* [Records supplied]
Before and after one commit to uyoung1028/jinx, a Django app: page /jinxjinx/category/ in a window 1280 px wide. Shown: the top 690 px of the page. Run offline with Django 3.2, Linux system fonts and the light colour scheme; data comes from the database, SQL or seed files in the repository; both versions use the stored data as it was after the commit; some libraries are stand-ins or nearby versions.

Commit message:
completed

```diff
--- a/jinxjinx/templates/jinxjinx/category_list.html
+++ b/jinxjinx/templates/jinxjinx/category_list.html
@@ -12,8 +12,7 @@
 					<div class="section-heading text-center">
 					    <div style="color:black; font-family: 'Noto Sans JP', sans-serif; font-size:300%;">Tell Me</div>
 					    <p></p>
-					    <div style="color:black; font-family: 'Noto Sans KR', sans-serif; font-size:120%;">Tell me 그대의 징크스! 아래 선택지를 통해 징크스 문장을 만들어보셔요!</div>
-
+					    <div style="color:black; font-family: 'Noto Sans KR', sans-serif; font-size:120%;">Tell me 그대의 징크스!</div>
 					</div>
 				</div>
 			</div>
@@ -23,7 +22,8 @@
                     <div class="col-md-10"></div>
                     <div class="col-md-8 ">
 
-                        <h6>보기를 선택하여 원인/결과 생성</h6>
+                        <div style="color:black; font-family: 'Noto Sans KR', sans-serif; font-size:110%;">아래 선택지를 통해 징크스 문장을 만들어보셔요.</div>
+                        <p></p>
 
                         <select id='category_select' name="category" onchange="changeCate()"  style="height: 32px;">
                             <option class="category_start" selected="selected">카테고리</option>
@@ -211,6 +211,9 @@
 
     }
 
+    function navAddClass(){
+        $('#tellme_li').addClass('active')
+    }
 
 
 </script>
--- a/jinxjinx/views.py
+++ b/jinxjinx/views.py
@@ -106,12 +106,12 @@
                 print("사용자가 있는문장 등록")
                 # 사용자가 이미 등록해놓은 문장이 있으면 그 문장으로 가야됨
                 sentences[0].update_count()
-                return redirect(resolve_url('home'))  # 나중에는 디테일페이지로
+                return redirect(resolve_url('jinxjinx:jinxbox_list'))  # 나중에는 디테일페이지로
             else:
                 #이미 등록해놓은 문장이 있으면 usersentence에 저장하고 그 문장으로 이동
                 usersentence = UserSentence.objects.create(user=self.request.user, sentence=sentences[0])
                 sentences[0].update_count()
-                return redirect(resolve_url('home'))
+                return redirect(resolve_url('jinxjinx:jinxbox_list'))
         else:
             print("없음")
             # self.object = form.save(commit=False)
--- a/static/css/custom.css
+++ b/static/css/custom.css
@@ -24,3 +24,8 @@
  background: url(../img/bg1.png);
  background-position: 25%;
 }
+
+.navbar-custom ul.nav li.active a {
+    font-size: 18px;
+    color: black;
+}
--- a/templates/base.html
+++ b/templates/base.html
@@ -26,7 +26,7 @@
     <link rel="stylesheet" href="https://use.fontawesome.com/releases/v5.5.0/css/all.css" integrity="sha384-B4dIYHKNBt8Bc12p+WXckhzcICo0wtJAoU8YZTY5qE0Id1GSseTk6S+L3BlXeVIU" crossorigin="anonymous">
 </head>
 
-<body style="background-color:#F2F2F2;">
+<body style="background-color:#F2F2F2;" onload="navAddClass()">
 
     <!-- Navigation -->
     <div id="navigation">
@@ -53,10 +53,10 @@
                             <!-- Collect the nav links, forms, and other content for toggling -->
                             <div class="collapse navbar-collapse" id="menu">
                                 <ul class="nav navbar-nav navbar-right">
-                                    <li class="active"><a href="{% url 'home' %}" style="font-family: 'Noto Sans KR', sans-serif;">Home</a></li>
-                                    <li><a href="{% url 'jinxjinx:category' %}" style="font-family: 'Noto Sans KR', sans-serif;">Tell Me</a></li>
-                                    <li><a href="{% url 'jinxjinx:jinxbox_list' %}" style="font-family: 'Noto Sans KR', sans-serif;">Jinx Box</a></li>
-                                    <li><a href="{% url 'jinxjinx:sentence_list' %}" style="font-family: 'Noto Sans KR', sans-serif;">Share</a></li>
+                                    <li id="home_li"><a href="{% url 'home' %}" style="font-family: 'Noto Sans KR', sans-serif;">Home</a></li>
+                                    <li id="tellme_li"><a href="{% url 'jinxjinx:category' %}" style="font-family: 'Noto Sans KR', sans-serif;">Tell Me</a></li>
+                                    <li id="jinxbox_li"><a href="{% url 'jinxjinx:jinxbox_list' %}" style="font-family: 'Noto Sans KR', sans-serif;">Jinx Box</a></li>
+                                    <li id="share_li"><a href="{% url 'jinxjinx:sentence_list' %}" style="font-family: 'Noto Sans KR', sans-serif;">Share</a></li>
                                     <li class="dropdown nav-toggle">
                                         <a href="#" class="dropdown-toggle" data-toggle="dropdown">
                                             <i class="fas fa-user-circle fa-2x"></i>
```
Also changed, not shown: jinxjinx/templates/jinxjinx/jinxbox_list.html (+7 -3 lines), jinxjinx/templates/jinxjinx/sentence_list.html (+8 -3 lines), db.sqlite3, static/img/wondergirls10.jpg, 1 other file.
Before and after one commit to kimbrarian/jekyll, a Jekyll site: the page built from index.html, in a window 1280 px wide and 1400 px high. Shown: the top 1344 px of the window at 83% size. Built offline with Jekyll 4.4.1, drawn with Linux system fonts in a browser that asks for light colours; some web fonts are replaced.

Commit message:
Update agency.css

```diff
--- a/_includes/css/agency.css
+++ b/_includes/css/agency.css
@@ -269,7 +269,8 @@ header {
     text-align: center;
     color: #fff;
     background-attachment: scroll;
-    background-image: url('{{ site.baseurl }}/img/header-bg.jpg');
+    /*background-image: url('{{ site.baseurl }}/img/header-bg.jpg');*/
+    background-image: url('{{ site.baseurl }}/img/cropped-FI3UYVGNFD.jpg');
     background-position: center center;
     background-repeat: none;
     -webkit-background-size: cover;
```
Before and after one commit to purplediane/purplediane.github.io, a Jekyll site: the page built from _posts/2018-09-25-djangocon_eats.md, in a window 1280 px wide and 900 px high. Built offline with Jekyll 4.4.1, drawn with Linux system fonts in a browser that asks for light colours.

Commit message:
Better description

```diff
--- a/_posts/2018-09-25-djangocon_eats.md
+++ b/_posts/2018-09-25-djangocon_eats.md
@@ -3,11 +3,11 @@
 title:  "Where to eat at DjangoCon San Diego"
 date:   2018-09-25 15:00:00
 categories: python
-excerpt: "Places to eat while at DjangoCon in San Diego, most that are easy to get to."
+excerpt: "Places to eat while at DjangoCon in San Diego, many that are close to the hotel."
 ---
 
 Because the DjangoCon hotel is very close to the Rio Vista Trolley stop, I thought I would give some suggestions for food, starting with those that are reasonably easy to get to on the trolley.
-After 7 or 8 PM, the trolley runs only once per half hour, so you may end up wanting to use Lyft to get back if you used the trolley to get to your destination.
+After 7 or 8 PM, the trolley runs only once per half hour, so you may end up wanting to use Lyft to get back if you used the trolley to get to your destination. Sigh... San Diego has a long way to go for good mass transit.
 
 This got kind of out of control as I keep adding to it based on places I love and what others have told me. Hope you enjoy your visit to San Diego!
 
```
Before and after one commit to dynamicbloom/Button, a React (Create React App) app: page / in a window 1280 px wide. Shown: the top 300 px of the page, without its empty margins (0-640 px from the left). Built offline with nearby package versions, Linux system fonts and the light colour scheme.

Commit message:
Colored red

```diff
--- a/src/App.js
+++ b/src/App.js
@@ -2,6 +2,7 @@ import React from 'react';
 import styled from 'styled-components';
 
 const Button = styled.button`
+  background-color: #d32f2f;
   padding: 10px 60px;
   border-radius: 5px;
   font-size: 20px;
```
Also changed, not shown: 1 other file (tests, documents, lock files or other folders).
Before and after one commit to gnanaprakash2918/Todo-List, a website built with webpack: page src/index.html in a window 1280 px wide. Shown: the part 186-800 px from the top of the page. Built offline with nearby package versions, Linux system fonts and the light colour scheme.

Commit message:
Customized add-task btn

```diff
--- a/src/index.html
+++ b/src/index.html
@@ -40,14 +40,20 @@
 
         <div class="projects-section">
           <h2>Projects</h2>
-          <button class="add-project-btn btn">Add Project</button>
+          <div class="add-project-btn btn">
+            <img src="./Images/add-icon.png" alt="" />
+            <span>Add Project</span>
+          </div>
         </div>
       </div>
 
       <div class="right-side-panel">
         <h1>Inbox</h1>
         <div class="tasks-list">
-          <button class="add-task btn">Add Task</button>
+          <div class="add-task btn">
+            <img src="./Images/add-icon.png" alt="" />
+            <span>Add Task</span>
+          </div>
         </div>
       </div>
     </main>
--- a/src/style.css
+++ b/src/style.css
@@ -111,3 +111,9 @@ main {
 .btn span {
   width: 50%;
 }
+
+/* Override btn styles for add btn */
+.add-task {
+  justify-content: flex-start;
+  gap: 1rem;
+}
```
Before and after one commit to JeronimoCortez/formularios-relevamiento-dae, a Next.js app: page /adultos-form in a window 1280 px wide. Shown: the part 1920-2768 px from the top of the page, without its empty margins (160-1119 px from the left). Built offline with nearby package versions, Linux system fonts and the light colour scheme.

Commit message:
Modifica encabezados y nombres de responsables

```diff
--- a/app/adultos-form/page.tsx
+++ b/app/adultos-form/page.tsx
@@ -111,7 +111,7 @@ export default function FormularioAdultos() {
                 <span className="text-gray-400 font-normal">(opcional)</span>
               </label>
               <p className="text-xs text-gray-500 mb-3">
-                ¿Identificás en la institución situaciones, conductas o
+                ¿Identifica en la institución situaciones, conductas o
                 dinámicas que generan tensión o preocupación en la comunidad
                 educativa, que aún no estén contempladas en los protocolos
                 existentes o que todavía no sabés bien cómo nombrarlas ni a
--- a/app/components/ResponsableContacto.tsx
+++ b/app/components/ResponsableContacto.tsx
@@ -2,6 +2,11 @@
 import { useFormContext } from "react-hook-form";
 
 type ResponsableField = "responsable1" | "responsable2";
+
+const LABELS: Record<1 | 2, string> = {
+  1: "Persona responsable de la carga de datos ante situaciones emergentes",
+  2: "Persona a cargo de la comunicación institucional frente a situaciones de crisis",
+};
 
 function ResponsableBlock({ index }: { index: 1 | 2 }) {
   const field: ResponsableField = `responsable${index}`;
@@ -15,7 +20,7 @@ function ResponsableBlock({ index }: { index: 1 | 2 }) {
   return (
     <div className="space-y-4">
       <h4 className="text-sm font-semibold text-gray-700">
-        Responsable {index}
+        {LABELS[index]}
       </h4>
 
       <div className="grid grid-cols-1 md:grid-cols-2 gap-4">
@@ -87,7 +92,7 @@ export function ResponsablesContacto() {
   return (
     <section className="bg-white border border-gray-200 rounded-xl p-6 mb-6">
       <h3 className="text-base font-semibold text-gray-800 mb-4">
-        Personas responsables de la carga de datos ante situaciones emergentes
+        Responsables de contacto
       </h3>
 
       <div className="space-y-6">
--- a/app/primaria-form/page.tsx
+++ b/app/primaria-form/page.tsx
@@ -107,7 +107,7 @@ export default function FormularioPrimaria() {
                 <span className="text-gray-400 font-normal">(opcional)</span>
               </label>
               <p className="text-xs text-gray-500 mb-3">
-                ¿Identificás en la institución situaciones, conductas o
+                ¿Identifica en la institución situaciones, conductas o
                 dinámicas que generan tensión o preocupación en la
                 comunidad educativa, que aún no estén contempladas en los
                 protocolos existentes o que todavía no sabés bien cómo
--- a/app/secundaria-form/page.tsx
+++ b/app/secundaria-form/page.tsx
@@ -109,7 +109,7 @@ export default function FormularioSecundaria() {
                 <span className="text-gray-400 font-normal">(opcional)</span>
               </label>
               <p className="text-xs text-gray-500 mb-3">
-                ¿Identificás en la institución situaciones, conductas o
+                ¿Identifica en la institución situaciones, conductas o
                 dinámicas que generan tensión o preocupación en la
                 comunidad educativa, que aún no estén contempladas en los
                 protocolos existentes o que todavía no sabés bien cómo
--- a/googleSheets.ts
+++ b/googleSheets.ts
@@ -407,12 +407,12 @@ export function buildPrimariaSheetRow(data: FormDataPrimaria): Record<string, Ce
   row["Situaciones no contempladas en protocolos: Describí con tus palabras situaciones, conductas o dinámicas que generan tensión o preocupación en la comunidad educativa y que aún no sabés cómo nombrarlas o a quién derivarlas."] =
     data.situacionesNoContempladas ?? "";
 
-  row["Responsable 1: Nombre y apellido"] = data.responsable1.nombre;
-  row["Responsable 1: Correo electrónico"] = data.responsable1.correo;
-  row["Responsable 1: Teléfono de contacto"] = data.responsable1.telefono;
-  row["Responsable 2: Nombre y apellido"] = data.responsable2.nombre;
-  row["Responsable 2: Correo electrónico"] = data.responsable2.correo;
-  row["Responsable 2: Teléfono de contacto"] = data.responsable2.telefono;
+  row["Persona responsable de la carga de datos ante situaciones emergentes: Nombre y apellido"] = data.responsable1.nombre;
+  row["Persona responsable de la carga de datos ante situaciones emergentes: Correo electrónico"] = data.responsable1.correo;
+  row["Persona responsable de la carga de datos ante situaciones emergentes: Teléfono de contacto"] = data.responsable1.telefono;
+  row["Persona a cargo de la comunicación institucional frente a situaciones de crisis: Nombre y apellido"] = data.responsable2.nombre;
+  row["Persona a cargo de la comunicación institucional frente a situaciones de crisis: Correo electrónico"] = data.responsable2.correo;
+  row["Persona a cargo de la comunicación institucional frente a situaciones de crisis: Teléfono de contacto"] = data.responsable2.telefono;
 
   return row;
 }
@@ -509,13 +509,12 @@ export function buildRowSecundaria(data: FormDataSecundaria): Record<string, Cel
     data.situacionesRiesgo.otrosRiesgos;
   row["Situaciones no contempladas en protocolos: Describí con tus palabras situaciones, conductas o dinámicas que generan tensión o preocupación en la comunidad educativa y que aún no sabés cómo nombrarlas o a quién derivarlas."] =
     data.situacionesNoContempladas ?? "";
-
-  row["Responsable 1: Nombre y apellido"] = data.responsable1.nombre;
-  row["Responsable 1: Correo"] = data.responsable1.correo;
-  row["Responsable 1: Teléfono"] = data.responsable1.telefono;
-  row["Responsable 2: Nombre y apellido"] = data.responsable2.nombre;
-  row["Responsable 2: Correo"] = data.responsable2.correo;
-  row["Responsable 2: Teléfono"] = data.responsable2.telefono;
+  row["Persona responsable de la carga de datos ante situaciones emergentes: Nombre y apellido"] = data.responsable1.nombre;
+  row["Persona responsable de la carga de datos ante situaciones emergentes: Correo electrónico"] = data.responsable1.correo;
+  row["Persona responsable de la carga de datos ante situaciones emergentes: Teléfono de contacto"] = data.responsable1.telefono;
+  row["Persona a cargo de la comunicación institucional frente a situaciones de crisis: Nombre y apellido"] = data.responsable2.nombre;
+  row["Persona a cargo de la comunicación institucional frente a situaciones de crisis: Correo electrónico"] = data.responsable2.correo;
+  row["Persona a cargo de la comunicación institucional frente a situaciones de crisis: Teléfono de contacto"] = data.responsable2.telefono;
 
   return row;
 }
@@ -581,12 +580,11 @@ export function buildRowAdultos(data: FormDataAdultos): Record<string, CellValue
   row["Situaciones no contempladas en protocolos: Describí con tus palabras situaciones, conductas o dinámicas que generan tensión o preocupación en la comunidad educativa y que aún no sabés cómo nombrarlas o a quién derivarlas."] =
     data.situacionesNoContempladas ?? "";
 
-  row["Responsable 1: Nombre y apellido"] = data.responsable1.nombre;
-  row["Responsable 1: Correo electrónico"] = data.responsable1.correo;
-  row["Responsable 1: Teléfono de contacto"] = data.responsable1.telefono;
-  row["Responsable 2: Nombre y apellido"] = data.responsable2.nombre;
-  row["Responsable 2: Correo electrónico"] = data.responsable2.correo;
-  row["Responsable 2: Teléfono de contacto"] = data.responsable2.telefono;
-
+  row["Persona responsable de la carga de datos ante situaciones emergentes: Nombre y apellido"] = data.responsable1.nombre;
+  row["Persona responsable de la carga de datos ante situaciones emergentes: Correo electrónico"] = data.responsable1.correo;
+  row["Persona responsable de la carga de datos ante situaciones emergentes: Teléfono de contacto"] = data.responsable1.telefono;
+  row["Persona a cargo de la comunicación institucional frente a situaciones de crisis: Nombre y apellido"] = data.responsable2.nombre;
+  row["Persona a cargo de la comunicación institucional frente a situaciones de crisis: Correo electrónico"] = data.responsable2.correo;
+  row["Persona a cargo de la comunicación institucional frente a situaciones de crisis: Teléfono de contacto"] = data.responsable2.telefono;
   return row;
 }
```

* [Directions]
Whenever a line of the listing above holds the word "redirect", copy that line.

* [Final answer]
-                return redirect(resolve_url('home'))  # 나중에는 디테일페이지로
+                return redirect(resolve_url('jinxjinx:jinxbox_list'))  # 나중에는 디테일페이지로
-                return redirect(resolve_url('home'))
+                return redirect(resolve_url('jinxjinx:jinxbox_list'))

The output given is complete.